──────── Provided data ────────

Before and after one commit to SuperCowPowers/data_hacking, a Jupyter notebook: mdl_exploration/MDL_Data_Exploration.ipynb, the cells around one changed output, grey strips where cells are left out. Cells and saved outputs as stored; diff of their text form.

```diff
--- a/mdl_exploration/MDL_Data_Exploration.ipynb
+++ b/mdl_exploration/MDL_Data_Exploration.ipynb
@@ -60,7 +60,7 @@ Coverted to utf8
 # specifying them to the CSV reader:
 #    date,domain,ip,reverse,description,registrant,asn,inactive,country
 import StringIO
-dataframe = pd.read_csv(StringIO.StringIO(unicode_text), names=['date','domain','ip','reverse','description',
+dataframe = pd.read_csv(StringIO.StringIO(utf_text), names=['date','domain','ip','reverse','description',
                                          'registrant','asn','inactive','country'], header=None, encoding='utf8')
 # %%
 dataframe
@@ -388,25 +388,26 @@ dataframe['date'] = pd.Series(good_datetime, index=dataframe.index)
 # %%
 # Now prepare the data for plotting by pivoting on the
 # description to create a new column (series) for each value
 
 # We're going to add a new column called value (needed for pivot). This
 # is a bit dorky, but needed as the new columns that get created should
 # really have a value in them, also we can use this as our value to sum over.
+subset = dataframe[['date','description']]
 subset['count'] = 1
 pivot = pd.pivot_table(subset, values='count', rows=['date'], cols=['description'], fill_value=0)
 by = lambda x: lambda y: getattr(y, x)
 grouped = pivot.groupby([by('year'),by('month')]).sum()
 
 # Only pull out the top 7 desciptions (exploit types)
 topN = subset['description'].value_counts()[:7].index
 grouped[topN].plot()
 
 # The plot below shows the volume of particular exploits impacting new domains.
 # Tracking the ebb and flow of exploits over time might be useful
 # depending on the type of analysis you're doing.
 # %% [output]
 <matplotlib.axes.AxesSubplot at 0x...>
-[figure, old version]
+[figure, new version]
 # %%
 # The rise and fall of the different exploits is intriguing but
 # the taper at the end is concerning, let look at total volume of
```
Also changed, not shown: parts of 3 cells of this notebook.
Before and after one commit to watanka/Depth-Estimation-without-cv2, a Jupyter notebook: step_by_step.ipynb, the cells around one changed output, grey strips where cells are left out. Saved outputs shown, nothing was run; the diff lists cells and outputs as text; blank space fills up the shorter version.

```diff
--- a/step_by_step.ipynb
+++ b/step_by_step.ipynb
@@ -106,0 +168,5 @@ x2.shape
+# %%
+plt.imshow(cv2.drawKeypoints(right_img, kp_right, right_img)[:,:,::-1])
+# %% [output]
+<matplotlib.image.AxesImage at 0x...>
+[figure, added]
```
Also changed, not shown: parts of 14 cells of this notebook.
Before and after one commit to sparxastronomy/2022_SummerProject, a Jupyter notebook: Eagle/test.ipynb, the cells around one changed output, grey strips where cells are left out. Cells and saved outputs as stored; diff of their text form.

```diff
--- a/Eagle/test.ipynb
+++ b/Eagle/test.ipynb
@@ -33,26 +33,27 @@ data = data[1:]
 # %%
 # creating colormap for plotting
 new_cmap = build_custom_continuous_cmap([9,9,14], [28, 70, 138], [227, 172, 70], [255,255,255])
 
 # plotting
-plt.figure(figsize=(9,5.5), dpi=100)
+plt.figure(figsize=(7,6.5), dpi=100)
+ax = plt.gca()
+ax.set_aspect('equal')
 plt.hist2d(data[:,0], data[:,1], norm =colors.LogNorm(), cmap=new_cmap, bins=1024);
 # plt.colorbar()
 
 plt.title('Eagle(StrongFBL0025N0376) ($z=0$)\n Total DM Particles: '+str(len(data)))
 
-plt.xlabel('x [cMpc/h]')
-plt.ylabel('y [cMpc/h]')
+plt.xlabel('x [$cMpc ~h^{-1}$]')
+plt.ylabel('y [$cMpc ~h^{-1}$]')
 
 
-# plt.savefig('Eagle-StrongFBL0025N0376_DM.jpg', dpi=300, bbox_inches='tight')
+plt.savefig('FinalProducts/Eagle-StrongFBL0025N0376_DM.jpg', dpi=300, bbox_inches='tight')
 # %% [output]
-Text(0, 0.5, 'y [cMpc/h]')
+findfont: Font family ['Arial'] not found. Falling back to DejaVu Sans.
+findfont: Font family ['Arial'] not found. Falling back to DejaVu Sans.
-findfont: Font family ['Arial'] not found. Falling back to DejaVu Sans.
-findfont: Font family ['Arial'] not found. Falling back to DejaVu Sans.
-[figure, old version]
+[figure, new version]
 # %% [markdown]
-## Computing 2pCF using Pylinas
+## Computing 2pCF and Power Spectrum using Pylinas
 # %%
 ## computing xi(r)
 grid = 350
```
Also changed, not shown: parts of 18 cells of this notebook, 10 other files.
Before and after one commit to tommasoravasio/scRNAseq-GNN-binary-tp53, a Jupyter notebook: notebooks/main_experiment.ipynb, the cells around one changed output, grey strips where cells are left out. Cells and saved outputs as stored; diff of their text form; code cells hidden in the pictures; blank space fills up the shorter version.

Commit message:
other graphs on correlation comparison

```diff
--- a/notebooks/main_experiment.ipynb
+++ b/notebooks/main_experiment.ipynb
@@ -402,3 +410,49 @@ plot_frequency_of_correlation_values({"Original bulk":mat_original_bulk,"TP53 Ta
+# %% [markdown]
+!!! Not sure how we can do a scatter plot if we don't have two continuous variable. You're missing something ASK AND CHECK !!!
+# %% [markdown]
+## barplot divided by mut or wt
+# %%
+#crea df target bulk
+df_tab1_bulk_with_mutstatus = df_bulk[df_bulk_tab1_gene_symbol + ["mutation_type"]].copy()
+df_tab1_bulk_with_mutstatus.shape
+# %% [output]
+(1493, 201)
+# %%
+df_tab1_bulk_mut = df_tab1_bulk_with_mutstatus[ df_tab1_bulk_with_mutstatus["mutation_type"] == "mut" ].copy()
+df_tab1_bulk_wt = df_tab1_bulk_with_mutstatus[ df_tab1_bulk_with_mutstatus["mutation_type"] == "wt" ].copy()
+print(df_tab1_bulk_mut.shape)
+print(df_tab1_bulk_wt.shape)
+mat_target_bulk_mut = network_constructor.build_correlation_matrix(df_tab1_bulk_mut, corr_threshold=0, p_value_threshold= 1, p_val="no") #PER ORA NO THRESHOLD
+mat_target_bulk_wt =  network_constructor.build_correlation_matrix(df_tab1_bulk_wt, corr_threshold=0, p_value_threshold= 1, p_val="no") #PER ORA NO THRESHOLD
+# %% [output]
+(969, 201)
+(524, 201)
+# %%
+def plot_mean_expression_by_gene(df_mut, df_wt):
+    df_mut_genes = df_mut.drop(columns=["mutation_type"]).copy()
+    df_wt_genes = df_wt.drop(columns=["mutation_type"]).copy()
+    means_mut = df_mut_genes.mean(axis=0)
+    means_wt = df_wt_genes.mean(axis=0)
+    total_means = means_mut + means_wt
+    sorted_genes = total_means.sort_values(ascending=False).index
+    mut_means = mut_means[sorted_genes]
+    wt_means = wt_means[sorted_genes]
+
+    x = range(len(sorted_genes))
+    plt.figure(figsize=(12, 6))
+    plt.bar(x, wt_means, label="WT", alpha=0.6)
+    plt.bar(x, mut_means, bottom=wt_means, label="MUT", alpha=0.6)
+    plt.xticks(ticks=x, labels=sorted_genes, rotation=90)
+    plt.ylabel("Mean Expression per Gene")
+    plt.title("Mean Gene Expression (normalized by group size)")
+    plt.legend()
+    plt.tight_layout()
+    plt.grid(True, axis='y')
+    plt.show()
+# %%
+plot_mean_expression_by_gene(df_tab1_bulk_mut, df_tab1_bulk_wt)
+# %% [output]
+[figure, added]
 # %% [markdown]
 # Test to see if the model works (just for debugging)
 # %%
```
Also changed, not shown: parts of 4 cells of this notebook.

────────

What is needed: Check every line of the data, and copy the ones that contain "drop".

Output of the exercise:
+    df_mut_genes = df_mut.drop(columns=["mutation_type"]).copy()
+    df_wt_genes = df_wt.drop(columns=["mutation_type"]).copy()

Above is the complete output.